Dataset items:
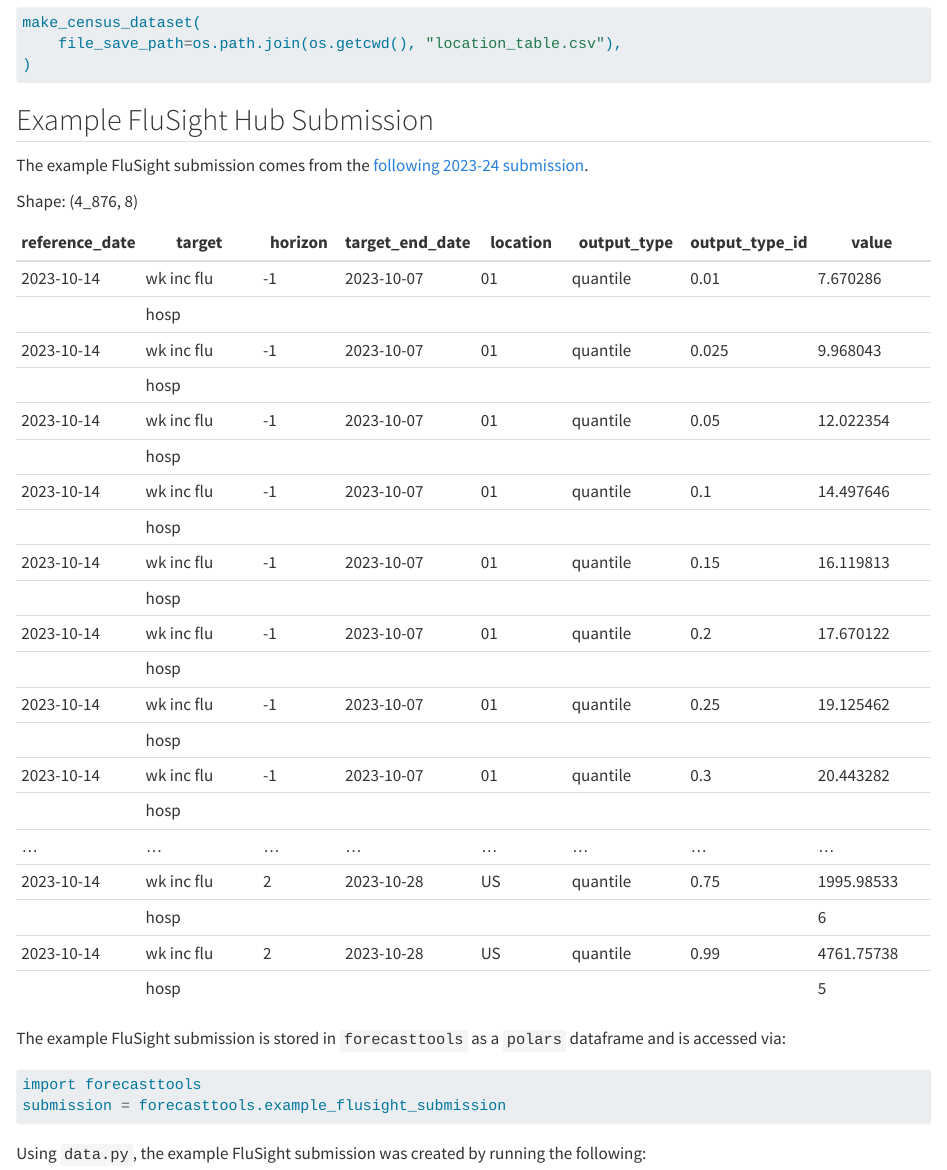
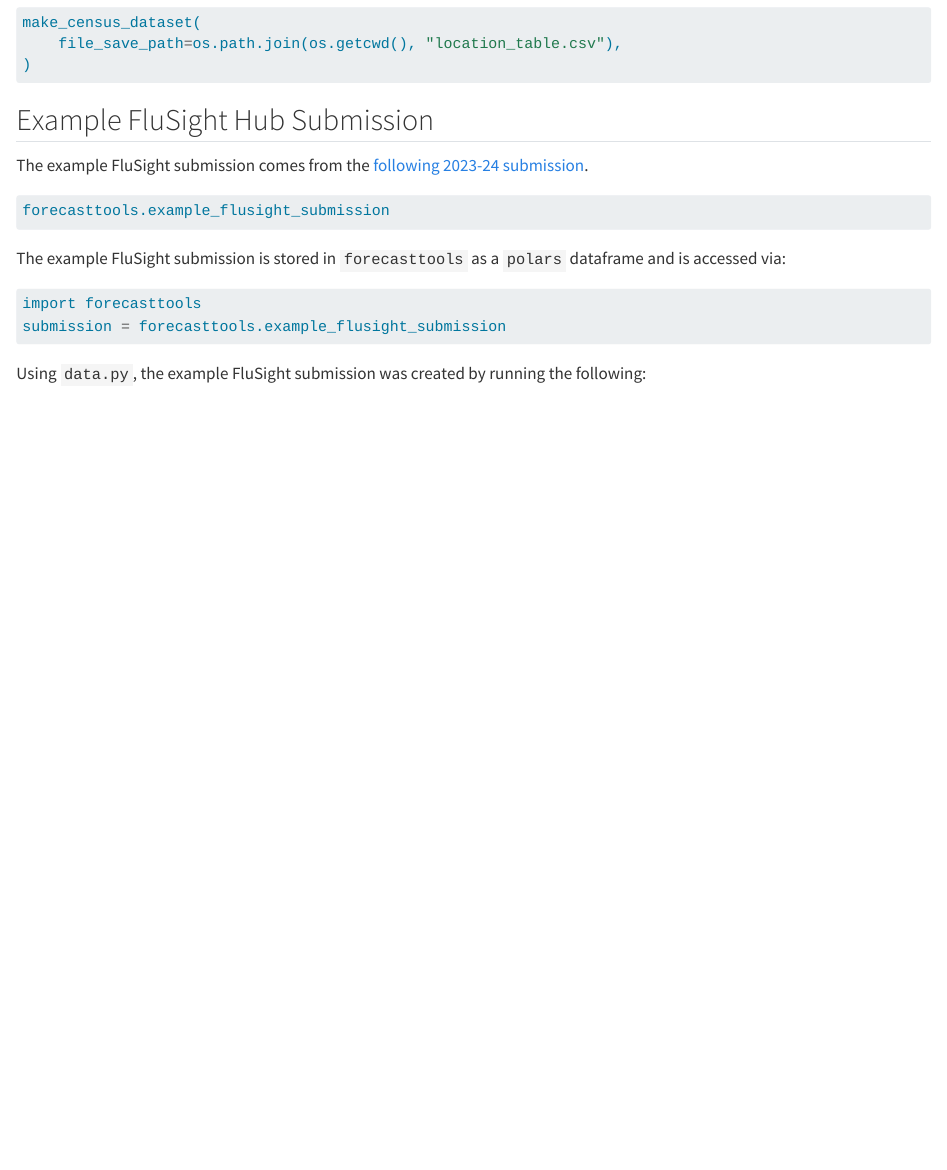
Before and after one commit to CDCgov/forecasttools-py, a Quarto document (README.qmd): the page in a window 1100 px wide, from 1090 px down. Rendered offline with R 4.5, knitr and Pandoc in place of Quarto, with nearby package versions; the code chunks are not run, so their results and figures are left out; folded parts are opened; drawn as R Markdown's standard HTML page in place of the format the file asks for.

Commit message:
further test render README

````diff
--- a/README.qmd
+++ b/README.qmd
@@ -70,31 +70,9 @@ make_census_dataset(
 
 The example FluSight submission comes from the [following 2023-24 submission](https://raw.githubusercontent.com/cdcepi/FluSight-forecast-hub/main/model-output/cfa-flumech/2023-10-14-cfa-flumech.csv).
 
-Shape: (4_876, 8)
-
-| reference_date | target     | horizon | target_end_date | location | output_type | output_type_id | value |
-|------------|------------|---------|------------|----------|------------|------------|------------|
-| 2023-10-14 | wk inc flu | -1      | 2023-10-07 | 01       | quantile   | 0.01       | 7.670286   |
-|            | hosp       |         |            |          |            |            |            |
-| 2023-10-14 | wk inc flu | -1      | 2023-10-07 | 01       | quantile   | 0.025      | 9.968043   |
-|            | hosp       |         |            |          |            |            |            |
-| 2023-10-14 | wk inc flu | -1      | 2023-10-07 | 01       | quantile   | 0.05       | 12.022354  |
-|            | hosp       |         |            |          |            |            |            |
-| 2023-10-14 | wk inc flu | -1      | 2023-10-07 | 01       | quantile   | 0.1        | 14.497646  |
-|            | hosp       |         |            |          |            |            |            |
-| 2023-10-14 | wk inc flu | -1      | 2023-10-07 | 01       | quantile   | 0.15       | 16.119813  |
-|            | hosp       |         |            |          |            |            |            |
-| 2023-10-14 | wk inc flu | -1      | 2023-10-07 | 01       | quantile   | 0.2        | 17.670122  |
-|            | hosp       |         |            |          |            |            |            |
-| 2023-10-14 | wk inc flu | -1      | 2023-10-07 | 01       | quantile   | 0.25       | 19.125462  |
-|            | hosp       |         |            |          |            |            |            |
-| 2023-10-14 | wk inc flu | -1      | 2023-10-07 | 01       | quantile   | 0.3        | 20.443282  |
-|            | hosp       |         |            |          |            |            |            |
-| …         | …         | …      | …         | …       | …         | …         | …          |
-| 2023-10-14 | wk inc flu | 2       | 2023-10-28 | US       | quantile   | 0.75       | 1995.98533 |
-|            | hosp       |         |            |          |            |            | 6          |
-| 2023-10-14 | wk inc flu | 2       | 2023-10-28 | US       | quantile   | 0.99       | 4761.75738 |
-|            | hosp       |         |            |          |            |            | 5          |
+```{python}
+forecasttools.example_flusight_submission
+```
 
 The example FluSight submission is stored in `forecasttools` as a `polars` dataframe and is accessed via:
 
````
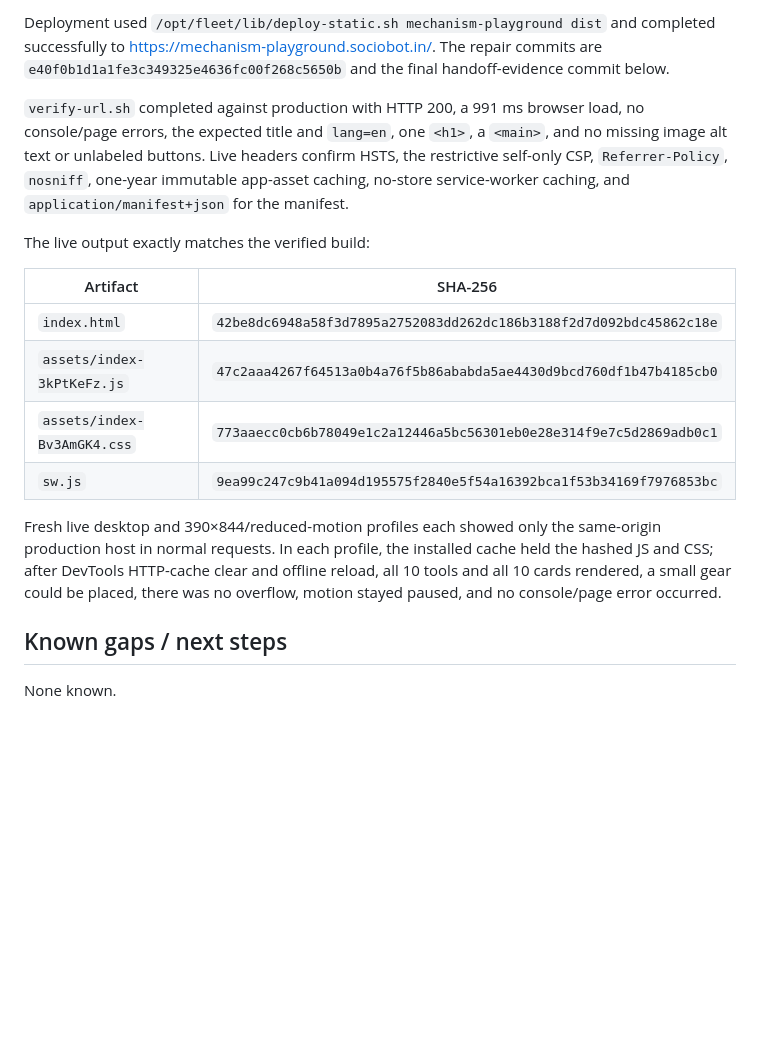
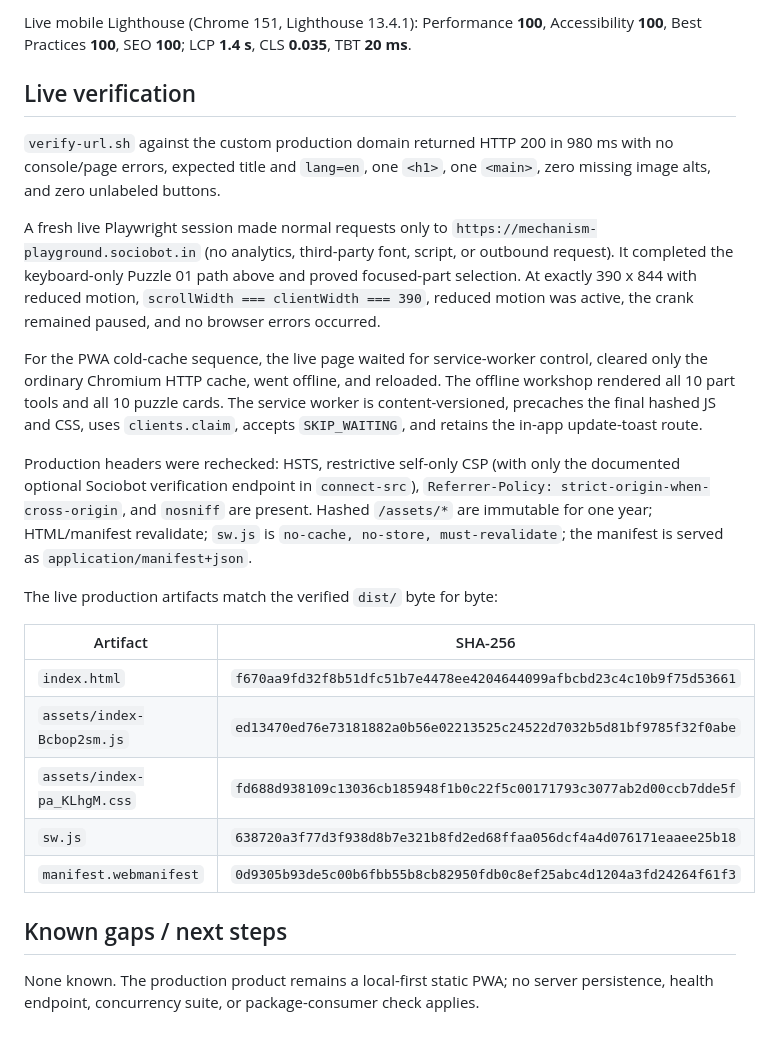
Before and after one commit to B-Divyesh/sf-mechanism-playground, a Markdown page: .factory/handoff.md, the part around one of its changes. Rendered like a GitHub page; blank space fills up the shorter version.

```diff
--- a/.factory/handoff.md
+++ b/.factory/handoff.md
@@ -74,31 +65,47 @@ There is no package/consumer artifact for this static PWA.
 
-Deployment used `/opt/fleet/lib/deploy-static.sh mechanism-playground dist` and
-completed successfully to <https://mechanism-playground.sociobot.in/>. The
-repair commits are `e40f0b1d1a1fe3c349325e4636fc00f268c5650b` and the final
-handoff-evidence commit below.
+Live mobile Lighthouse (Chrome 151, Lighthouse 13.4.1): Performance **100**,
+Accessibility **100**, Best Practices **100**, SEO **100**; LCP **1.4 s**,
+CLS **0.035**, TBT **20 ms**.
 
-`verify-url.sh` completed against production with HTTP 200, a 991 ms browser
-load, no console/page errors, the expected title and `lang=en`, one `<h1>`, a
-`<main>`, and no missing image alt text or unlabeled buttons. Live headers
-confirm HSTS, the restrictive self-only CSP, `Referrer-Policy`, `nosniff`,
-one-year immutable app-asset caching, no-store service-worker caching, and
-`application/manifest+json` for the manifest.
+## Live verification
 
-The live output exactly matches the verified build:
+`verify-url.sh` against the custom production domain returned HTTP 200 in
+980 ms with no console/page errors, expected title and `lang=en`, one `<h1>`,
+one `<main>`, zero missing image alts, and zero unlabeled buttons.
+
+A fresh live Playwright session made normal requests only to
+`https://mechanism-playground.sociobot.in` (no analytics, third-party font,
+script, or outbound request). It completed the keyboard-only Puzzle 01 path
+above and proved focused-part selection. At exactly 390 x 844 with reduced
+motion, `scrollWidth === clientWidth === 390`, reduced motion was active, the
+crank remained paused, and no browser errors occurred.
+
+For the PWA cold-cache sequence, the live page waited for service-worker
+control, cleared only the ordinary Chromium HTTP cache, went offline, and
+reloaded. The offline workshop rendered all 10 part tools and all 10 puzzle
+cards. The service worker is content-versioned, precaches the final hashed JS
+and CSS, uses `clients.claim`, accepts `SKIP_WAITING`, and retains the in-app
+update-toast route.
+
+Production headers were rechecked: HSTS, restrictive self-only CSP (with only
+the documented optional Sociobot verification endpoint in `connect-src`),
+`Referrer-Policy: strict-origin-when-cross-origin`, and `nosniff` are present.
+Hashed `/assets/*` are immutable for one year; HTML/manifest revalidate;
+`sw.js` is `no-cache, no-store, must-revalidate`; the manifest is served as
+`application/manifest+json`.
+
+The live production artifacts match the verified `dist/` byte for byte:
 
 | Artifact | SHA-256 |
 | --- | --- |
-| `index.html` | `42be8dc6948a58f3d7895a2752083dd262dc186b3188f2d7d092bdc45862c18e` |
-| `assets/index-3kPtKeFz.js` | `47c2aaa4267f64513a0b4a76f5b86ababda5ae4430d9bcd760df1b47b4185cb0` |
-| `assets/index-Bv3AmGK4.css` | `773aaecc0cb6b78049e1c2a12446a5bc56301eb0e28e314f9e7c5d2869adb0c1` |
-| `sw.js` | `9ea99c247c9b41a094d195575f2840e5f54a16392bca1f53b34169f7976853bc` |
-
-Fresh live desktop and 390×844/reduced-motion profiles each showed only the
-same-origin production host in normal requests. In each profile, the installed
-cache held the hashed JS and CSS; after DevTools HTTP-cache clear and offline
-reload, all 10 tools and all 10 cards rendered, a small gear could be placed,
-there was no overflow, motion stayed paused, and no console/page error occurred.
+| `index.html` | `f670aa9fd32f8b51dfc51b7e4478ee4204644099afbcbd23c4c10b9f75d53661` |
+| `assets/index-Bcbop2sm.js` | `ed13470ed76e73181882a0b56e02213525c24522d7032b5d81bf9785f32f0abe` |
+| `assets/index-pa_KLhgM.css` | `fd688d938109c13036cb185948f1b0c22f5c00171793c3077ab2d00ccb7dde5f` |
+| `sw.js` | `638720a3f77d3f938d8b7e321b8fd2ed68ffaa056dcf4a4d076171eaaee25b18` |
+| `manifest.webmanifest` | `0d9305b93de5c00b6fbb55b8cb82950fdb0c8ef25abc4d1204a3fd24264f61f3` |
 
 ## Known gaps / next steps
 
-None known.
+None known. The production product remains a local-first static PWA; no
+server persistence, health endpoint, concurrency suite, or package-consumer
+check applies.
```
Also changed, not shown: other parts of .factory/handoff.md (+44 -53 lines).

▶ [About this exercise]: Please repeat all of the entries above word for word, but drop any pictures.

▶ [Solved problem]:
Before and after one commit to CDCgov/forecasttools-py, a Quarto document (README.qmd): the page in a window 1100 px wide, from 1090 px down. Rendered offline with R 4.5, knitr and Pandoc in place of Quarto, with nearby package versions; the code chunks are not run, so their results and figures are left out; folded parts are opened; drawn as R Markdown's standard HTML page in place of the format the file asks for.

Commit message:
further test render README

````diff
--- a/README.qmd
+++ b/README.qmd
@@ -70,31 +70,9 @@ make_census_dataset(
 
 The example FluSight submission comes from the [following 2023-24 submission](https://raw.githubusercontent.com/cdcepi/FluSight-forecast-hub/main/model-output/cfa-flumech/2023-10-14-cfa-flumech.csv).
 
-Shape: (4_876, 8)
-
-| reference_date | target     | horizon | target_end_date | location | output_type | output_type_id | value |
-|------------|------------|---------|------------|----------|------------|------------|------------|
-| 2023-10-14 | wk inc flu | -1      | 2023-10-07 | 01       | quantile   | 0.01       | 7.670286   |
-|            | hosp       |         |            |          |            |            |            |
-| 2023-10-14 | wk inc flu | -1      | 2023-10-07 | 01       | quantile   | 0.025      | 9.968043   |
-|            | hosp       |         |            |          |            |            |            |
-| 2023-10-14 | wk inc flu | -1      | 2023-10-07 | 01       | quantile   | 0.05       | 12.022354  |
-|            | hosp       |         |            |          |            |            |            |
-| 2023-10-14 | wk inc flu | -1      | 2023-10-07 | 01       | quantile   | 0.1        | 14.497646  |
-|            | hosp       |         |            |          |            |            |            |
-| 2023-10-14 | wk inc flu | -1      | 2023-10-07 | 01       | quantile   | 0.15       | 16.119813  |
-|            | hosp       |         |            |          |            |            |            |
-| 2023-10-14 | wk inc flu | -1      | 2023-10-07 | 01       | quantile   | 0.2        | 17.670122  |
-|            | hosp       |         |            |          |            |            |            |
-| 2023-10-14 | wk inc flu | -1      | 2023-10-07 | 01       | quantile   | 0.25       | 19.125462  |
-|            | hosp       |         |            |          |            |            |            |
-| 2023-10-14 | wk inc flu | -1      | 2023-10-07 | 01       | quantile   | 0.3        | 20.443282  |
-|            | hosp       |         |            |          |            |            |            |
-| …         | …         | …      | …         | …       | …         | …         | …          |
-| 2023-10-14 | wk inc flu | 2       | 2023-10-28 | US       | quantile   | 0.75       | 1995.98533 |
-|            | hosp       |         |            |          |            |            | 6          |
-| 2023-10-14 | wk inc flu | 2       | 2023-10-28 | US       | quantile   | 0.99       | 4761.75738 |
-|            | hosp       |         |            |          |            |            | 5          |
+```{python}
+forecasttools.example_flusight_submission
+```
 
 The example FluSight submission is stored in `forecasttools` as a `polars` dataframe and is accessed via:
 
````
Before and after one commit to B-Divyesh/sf-mechanism-playground, a Markdown page: .factory/handoff.md, the part around one of its changes. Rendered like a GitHub page; blank space fills up the shorter version.

```diff
--- a/.factory/handoff.md
+++ b/.factory/handoff.md
@@ -74,31 +65,47 @@ There is no package/consumer artifact for this static PWA.
 
-Deployment used `/opt/fleet/lib/deploy-static.sh mechanism-playground dist` and
-completed successfully to <https://mechanism-playground.sociobot.in/>. The
-repair commits are `e40f0b1d1a1fe3c349325e4636fc00f268c5650b` and the final
-handoff-evidence commit below.
+Live mobile Lighthouse (Chrome 151, Lighthouse 13.4.1): Performance **100**,
+Accessibility **100**, Best Practices **100**, SEO **100**; LCP **1.4 s**,
+CLS **0.035**, TBT **20 ms**.
 
-`verify-url.sh` completed against production with HTTP 200, a 991 ms browser
-load, no console/page errors, the expected title and `lang=en`, one `<h1>`, a
-`<main>`, and no missing image alt text or unlabeled buttons. Live headers
-confirm HSTS, the restrictive self-only CSP, `Referrer-Policy`, `nosniff`,
-one-year immutable app-asset caching, no-store service-worker caching, and
-`application/manifest+json` for the manifest.
+## Live verification
 
-The live output exactly matches the verified build:
+`verify-url.sh` against the custom production domain returned HTTP 200 in
+980 ms with no console/page errors, expected title and `lang=en`, one `<h1>`,
+one `<main>`, zero missing image alts, and zero unlabeled buttons.
+
+A fresh live Playwright session made normal requests only to
+`https://mechanism-playground.sociobot.in` (no analytics, third-party font,
+script, or outbound request). It completed the keyboard-only Puzzle 01 path
+above and proved focused-part selection. At exactly 390 x 844 with reduced
+motion, `scrollWidth === clientWidth === 390`, reduced motion was active, the
+crank remained paused, and no browser errors occurred.
+
+For the PWA cold-cache sequence, the live page waited for service-worker
+control, cleared only the ordinary Chromium HTTP cache, went offline, and
+reloaded. The offline workshop rendered all 10 part tools and all 10 puzzle
+cards. The service worker is content-versioned, precaches the final hashed JS
+and CSS, uses `clients.claim`, accepts `SKIP_WAITING`, and retains the in-app
+update-toast route.
+
+Production headers were rechecked: HSTS, restrictive self-only CSP (with only
+the documented optional Sociobot verification endpoint in `connect-src`),
+`Referrer-Policy: strict-origin-when-cross-origin`, and `nosniff` are present.
+Hashed `/assets/*` are immutable for one year; HTML/manifest revalidate;
+`sw.js` is `no-cache, no-store, must-revalidate`; the manifest is served as
+`application/manifest+json`.
+
+The live production artifacts match the verified `dist/` byte for byte:
 
 | Artifact | SHA-256 |
 | --- | --- |
-| `index.html` | `42be8dc6948a58f3d7895a2752083dd262dc186b3188f2d7d092bdc45862c18e` |
-| `assets/index-3kPtKeFz.js` | `47c2aaa4267f64513a0b4a76f5b86ababda5ae4430d9bcd760df1b47b4185cb0` |
-| `assets/index-Bv3AmGK4.css` | `773aaecc0cb6b78049e1c2a12446a5bc56301eb0e28e314f9e7c5d2869adb0c1` |
-| `sw.js` | `9ea99c247c9b41a094d195575f2840e5f54a16392bca1f53b34169f7976853bc` |
-
-Fresh live desktop and 390×844/reduced-motion profiles each showed only the
-same-origin production host in normal requests. In each profile, the installed
-cache held the hashed JS and CSS; after DevTools HTTP-cache clear and offline
-reload, all 10 tools and all 10 cards rendered, a small gear could be placed,
-there was no overflow, motion stayed paused, and no console/page error occurred.
+| `index.html` | `f670aa9fd32f8b51dfc51b7e4478ee4204644099afbcbd23c4c10b9f75d53661` |
+| `assets/index-Bcbop2sm.js` | `ed13470ed76e73181882a0b56e02213525c24522d7032b5d81bf9785f32f0abe` |
+| `assets/index-pa_KLhgM.css` | `fd688d938109c13036cb185948f1b0c22f5c00171793c3077ab2d00ccb7dde5f` |
+| `sw.js` | `638720a3f77d3f938d8b7e321b8fd2ed68ffaa056dcf4a4d076171eaaee25b18` |
+| `manifest.webmanifest` | `0d9305b93de5c00b6fbb55b8cb82950fdb0c8ef25abc4d1204a3fd24264f61f3` |
 
 ## Known gaps / next steps
 
-None known.
+None known. The production product remains a local-first static PWA; no
+server persistence, health endpoint, concurrency suite, or package-consumer
+check applies.
```
Also changed, not shown: other parts of .factory/handoff.md (+44 -53 lines).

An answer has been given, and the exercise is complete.